* Record excerpts *
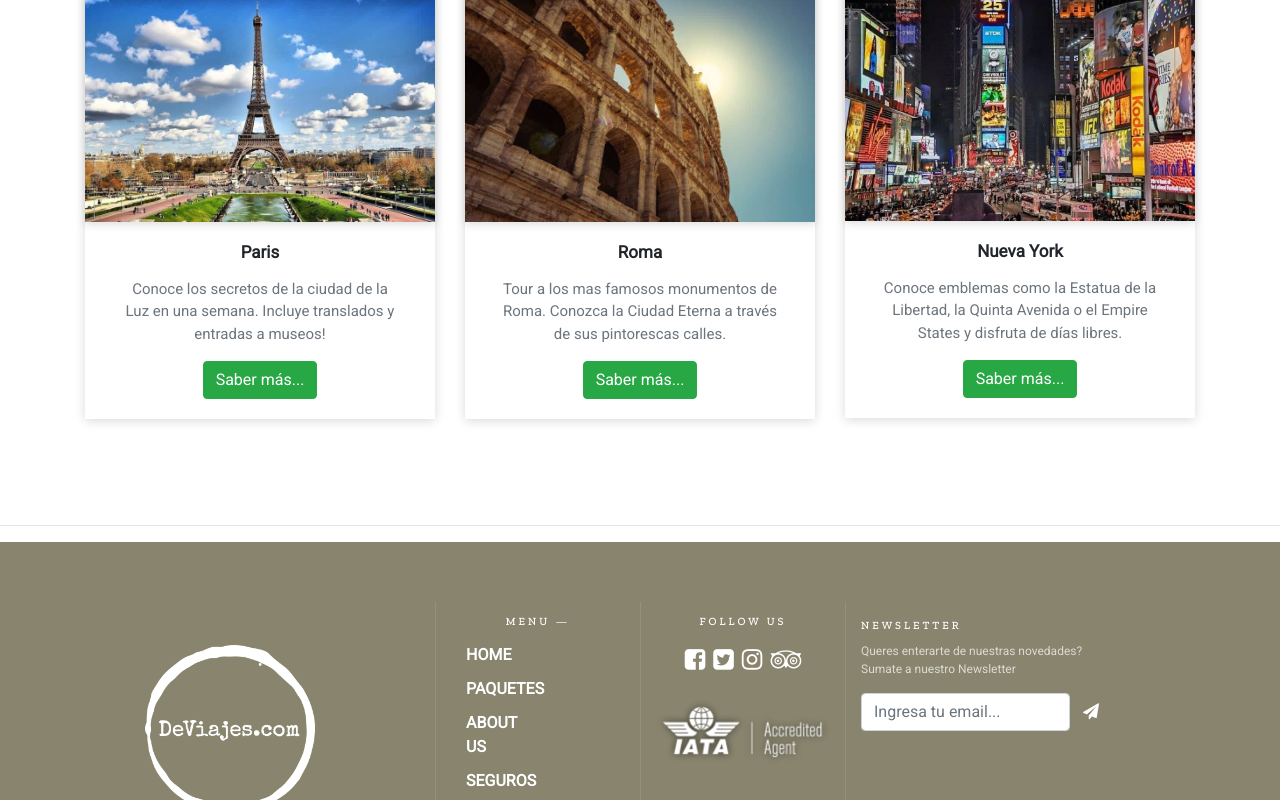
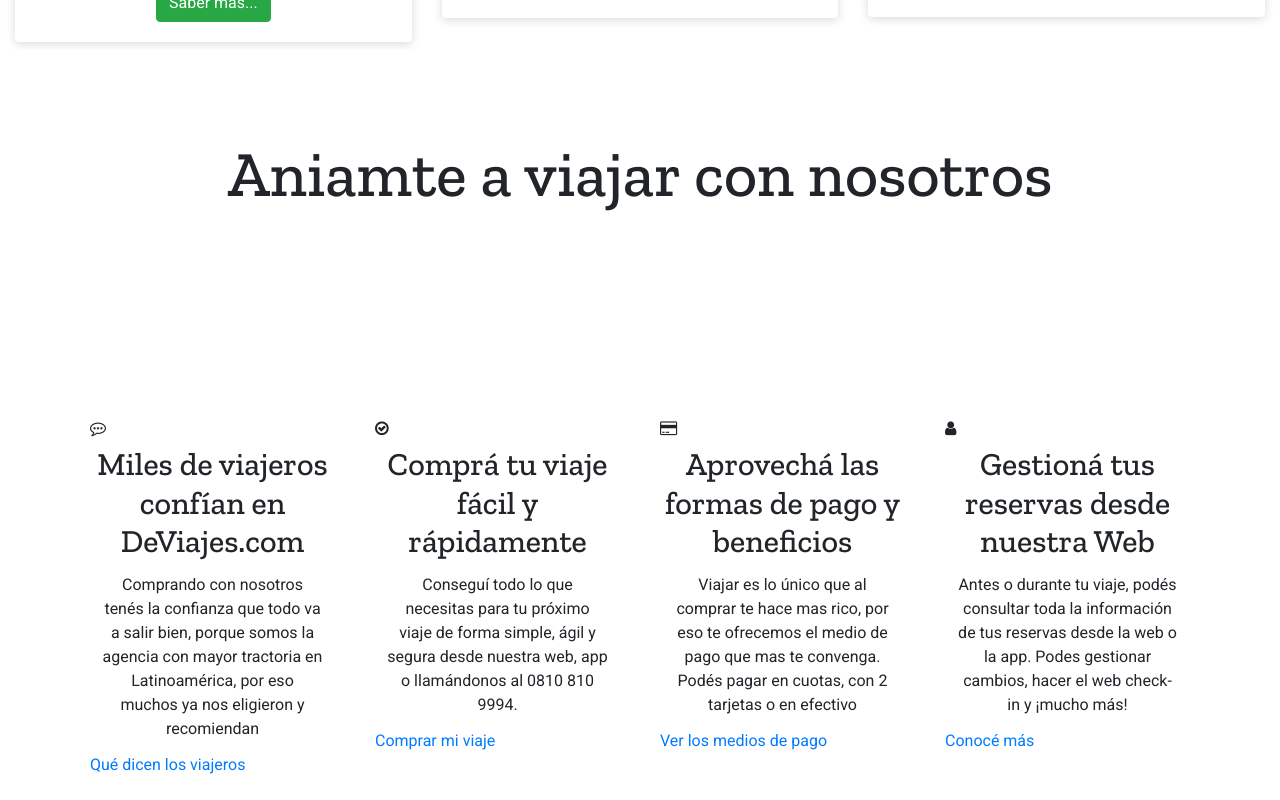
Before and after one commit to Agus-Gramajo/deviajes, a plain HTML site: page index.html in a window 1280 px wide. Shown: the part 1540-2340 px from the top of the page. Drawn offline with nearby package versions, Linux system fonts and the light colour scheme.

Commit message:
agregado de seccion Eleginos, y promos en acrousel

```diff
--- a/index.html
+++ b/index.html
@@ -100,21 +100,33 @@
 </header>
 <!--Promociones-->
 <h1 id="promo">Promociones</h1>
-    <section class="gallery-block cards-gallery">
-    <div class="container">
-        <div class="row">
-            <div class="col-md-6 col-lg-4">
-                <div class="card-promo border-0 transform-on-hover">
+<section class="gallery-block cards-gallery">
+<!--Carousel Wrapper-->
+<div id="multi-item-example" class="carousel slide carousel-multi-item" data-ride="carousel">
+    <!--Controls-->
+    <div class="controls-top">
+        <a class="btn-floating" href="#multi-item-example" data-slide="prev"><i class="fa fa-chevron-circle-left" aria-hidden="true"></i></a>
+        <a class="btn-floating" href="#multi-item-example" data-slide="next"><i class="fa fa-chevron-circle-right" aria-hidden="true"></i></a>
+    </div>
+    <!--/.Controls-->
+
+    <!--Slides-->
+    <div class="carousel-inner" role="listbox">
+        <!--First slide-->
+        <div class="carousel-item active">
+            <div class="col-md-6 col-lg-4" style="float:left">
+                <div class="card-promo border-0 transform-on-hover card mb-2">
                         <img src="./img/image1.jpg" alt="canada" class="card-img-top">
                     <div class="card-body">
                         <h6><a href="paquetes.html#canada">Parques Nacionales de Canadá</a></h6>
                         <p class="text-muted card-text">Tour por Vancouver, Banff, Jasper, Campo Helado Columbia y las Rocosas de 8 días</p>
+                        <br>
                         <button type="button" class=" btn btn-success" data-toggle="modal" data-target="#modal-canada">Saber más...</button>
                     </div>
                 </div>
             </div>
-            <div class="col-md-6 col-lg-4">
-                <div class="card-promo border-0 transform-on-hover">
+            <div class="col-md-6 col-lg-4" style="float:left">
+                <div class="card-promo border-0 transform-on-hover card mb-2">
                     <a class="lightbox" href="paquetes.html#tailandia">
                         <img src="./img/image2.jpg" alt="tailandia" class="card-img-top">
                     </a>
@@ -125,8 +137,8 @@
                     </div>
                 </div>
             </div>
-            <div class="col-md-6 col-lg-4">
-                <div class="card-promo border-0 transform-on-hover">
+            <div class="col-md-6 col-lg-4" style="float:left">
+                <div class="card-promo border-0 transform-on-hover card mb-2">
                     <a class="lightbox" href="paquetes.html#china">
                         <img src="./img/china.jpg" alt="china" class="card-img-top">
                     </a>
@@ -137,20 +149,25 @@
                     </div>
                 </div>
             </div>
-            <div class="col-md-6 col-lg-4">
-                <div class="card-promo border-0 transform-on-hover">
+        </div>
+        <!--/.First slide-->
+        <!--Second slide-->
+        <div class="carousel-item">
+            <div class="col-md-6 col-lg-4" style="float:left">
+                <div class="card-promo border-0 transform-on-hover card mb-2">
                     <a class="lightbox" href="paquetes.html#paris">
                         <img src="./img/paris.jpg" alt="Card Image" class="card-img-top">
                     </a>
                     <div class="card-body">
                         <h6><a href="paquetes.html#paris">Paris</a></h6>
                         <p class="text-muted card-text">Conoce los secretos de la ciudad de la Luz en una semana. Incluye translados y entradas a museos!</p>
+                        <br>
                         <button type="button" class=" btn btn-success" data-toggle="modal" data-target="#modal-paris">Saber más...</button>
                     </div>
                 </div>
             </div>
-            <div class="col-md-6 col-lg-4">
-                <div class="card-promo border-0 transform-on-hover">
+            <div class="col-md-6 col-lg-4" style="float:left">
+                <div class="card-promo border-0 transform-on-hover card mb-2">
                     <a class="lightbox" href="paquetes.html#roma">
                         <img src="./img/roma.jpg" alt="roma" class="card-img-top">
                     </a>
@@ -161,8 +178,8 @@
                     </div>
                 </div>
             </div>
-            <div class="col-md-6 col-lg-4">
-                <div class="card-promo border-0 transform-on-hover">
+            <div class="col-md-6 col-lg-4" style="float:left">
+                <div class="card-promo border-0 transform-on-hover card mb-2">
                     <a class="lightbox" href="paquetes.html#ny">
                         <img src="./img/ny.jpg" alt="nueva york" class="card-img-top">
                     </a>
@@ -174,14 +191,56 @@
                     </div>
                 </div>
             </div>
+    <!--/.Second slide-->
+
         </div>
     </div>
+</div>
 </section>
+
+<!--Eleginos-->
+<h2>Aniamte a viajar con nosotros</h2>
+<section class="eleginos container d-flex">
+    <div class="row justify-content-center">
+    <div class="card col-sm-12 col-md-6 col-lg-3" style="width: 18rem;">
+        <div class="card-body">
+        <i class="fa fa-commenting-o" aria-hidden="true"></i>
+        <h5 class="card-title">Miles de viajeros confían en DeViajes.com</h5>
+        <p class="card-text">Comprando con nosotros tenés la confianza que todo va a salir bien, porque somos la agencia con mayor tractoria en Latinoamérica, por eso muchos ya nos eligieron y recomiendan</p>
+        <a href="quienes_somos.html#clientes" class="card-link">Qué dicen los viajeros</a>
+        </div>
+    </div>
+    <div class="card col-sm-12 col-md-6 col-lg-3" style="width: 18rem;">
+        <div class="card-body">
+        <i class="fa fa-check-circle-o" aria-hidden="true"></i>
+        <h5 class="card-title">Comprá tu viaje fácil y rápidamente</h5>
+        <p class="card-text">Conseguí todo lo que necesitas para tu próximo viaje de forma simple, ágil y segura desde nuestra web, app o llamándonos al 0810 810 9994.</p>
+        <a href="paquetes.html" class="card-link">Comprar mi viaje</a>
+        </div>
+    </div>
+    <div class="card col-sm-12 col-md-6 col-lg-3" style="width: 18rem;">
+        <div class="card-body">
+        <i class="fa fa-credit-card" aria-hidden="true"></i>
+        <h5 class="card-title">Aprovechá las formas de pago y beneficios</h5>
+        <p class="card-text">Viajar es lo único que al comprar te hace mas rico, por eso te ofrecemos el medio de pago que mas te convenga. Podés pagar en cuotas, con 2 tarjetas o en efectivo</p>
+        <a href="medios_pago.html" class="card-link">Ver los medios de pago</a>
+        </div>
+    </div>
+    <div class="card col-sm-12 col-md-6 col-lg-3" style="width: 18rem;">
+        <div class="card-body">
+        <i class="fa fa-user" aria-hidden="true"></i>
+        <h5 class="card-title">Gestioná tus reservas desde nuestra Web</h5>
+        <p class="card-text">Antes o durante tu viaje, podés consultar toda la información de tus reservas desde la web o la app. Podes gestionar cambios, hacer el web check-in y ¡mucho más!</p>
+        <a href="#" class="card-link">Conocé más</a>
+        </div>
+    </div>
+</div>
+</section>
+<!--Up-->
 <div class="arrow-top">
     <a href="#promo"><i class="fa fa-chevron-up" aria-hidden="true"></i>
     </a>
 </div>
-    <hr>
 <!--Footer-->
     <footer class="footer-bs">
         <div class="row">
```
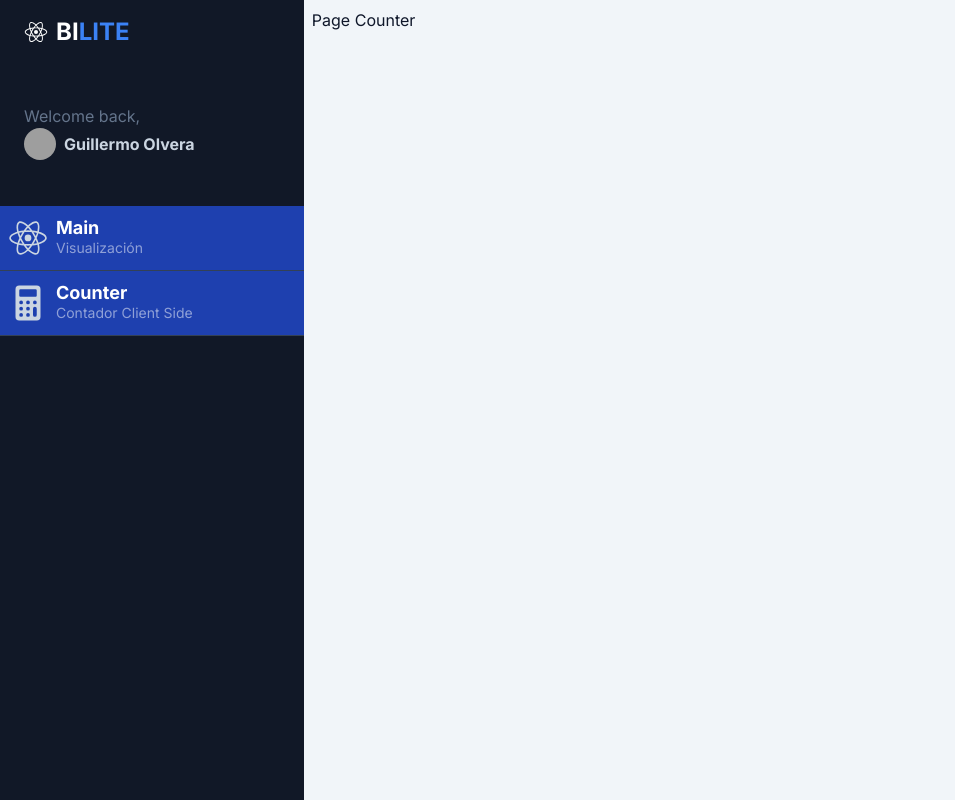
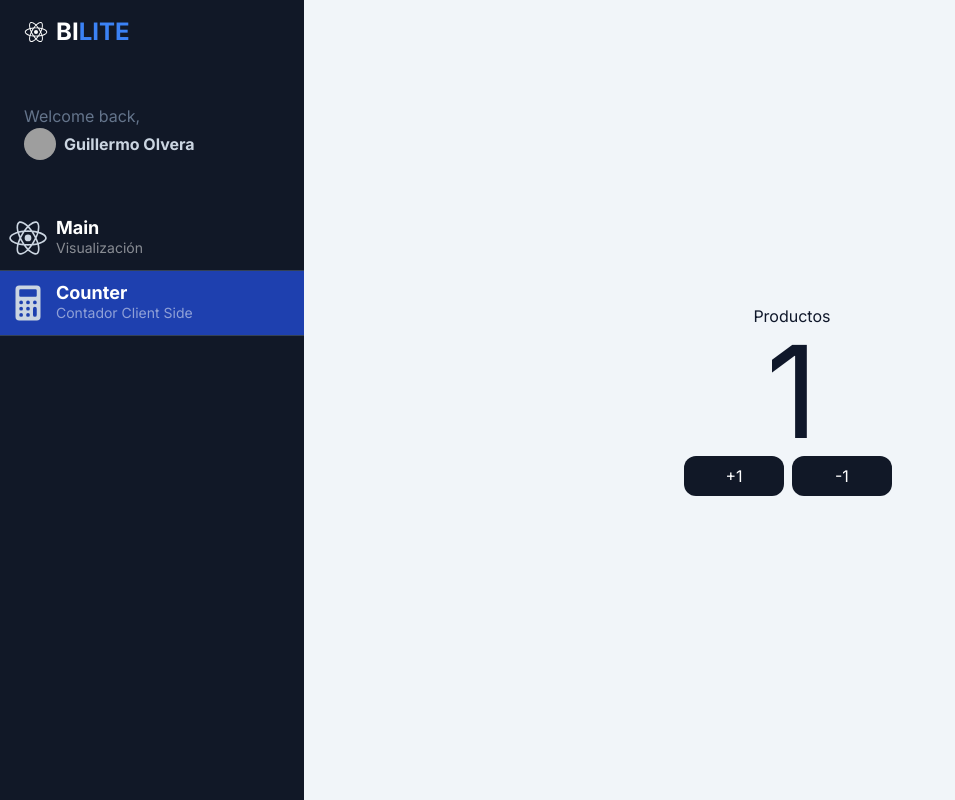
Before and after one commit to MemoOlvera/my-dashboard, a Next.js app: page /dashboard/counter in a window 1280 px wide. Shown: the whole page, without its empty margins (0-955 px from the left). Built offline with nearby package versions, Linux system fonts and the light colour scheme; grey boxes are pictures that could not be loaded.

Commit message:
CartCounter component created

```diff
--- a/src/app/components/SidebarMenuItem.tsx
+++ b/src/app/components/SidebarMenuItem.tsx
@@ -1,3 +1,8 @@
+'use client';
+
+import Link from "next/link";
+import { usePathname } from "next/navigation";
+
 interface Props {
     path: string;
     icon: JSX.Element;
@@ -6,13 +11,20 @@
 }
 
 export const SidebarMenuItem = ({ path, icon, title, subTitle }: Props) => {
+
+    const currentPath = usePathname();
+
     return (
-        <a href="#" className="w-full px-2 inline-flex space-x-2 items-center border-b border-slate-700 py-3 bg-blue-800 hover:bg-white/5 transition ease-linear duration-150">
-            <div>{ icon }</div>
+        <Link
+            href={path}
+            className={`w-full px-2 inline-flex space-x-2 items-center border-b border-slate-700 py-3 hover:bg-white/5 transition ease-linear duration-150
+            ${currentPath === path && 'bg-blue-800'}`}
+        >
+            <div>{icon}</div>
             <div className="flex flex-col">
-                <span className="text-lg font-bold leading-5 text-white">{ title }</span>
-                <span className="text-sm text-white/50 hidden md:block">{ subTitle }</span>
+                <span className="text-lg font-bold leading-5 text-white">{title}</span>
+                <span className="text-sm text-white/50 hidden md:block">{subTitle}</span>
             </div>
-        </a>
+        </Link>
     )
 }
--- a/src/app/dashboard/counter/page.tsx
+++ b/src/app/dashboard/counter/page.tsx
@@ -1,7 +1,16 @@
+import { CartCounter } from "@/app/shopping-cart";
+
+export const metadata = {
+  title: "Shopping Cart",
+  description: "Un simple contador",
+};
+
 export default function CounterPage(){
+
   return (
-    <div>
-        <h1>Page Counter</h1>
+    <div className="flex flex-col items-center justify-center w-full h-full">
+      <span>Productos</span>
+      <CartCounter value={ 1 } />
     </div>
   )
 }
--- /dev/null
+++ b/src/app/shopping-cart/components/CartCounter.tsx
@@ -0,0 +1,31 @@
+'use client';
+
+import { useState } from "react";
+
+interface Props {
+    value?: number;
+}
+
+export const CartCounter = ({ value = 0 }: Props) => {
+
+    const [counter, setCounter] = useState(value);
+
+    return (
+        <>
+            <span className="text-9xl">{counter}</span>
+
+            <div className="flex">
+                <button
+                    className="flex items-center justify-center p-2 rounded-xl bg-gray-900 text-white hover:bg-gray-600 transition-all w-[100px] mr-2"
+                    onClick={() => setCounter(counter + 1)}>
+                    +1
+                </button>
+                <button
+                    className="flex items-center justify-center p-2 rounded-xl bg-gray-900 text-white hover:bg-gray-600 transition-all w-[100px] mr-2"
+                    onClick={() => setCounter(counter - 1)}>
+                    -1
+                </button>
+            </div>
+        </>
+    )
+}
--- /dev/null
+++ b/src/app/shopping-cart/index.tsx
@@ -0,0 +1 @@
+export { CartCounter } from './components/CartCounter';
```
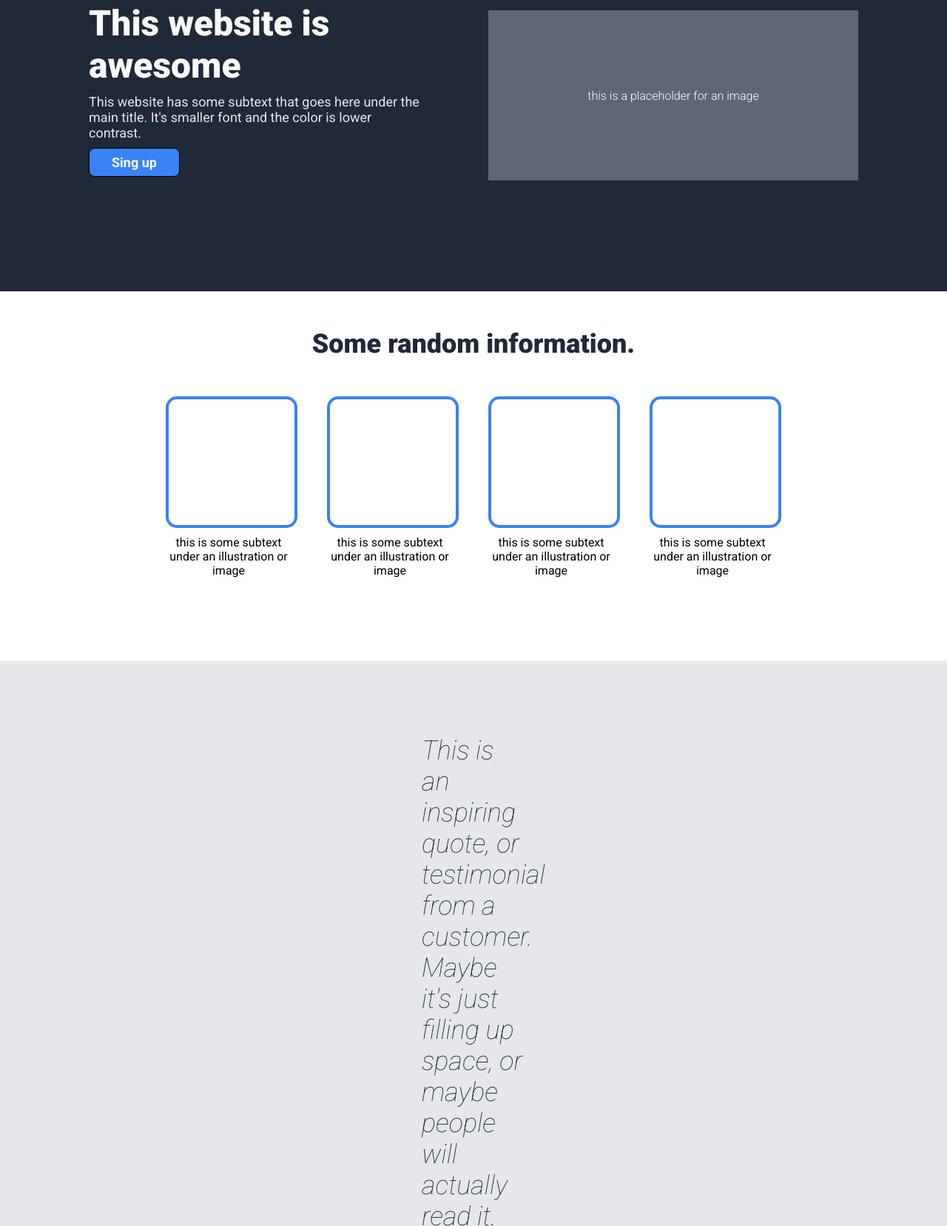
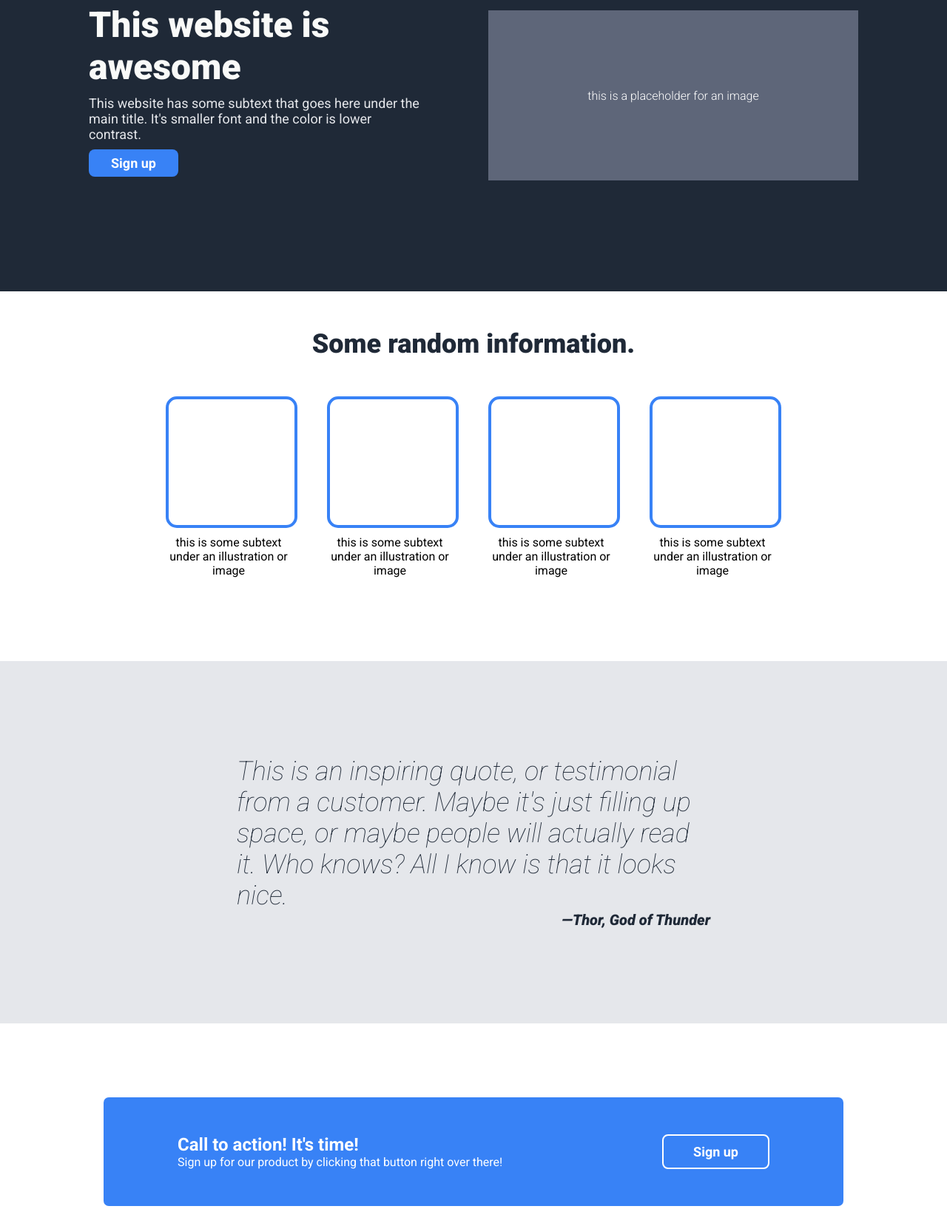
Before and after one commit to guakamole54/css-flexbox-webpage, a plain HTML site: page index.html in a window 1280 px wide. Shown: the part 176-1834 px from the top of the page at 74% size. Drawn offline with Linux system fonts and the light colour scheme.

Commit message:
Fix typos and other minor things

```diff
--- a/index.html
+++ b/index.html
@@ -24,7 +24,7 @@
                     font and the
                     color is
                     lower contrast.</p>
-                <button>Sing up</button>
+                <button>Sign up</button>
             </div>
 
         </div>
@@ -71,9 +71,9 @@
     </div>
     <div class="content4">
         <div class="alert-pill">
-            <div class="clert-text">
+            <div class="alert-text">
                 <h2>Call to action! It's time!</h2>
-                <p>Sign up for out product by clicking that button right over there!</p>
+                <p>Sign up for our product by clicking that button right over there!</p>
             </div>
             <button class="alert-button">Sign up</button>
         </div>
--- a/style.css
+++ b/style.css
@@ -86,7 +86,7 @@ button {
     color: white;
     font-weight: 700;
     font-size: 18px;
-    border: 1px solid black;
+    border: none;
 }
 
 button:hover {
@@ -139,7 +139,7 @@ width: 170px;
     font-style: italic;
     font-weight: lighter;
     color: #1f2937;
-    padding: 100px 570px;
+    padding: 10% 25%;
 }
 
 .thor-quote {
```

* Your task *
Go line by line through the records above and copy each one containing "Saber".

* Written solution *
                         <button type="button" class=" btn btn-success" data-toggle="modal" data-target="#modal-canada">Saber más...</button>
                         <button type="button" class=" btn btn-success" data-toggle="modal" data-target="#modal-paris">Saber más...</button>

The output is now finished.